* Your assignment
Look through the data below and count each line where the word "SubCategory" appears. Reply with the count alone.

* Data shown

== == ==

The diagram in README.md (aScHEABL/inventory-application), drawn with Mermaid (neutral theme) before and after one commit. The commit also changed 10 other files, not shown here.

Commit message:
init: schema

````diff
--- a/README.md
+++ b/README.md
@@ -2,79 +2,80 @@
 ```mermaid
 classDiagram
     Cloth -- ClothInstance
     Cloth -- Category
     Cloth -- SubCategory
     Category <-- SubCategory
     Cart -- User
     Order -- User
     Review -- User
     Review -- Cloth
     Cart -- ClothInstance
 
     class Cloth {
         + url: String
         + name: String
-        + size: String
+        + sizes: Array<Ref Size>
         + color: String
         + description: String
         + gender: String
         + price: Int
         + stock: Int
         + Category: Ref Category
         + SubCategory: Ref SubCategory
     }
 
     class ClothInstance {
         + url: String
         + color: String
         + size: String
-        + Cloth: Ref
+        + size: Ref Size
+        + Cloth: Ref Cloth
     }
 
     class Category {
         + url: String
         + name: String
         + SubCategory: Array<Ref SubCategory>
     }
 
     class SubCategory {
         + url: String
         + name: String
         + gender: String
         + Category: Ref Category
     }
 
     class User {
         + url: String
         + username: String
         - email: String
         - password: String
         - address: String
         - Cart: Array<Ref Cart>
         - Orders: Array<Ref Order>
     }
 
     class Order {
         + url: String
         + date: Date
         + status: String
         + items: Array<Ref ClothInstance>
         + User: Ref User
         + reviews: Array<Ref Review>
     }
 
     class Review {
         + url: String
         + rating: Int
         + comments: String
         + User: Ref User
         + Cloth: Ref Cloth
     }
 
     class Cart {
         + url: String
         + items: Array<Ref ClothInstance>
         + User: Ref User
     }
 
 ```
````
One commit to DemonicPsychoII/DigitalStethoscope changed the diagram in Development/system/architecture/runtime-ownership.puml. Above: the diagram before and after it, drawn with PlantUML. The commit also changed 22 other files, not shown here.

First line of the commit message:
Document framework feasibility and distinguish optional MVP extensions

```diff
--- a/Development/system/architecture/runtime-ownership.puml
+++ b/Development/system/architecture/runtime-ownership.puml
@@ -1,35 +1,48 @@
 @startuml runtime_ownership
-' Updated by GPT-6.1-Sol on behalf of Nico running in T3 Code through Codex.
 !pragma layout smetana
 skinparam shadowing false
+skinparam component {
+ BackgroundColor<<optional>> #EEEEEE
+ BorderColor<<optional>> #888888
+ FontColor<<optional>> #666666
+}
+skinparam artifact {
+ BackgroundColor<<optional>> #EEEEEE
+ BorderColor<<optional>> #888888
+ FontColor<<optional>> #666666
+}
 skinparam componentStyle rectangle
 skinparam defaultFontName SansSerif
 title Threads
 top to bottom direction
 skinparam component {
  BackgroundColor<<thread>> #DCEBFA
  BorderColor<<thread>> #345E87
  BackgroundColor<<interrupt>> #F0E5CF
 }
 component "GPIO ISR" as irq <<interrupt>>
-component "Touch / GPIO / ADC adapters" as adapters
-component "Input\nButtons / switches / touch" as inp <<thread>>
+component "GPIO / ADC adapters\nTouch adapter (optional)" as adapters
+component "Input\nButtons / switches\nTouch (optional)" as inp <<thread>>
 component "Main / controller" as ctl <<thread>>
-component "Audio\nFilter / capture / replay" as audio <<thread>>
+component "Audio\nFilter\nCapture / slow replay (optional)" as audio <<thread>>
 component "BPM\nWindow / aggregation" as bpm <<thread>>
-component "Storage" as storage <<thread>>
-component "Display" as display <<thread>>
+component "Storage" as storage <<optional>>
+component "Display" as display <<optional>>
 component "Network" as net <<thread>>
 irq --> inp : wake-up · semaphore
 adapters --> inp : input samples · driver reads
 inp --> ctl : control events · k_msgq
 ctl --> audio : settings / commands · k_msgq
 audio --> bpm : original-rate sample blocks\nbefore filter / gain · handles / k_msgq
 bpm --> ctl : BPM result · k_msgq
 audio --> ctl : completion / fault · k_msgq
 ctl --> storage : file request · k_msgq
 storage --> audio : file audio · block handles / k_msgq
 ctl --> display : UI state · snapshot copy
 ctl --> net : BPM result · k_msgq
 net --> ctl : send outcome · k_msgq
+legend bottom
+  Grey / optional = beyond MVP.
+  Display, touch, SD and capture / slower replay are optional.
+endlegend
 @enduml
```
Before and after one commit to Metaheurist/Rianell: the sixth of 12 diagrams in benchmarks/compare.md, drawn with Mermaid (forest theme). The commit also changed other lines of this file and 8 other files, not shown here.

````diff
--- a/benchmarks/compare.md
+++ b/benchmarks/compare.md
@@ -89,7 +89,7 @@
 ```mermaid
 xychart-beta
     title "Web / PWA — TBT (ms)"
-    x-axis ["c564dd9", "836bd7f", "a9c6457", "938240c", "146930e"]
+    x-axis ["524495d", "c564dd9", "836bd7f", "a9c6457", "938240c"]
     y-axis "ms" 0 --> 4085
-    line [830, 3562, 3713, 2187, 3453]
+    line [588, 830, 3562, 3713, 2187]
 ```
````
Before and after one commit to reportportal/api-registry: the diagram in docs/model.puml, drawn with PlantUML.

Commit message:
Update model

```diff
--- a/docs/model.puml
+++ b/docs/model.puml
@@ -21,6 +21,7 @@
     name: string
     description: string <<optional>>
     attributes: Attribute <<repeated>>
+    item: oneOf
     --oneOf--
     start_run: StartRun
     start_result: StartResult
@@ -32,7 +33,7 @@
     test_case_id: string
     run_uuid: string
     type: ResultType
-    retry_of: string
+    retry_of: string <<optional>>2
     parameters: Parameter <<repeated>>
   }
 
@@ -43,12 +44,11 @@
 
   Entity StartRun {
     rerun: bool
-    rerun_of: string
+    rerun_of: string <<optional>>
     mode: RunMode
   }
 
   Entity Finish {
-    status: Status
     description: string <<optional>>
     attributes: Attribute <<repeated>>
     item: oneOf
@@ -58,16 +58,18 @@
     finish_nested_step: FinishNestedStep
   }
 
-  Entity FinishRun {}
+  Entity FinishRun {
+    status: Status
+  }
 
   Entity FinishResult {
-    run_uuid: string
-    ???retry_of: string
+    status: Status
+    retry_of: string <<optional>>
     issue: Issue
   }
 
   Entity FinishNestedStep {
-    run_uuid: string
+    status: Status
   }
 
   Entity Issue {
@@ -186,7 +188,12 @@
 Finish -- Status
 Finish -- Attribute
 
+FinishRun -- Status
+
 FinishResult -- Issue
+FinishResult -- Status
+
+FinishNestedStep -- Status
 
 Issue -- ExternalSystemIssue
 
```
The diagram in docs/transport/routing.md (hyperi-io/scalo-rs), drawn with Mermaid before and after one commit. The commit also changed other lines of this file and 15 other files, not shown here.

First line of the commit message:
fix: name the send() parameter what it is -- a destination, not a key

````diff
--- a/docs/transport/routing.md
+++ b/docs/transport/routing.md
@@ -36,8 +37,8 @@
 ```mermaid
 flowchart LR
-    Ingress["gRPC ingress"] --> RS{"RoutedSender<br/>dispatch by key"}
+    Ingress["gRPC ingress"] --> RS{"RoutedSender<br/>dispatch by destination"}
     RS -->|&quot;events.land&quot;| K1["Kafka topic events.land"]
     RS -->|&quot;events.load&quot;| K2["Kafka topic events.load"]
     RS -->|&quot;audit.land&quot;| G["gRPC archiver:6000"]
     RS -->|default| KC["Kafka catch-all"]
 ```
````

== == ==

* Expected answer
5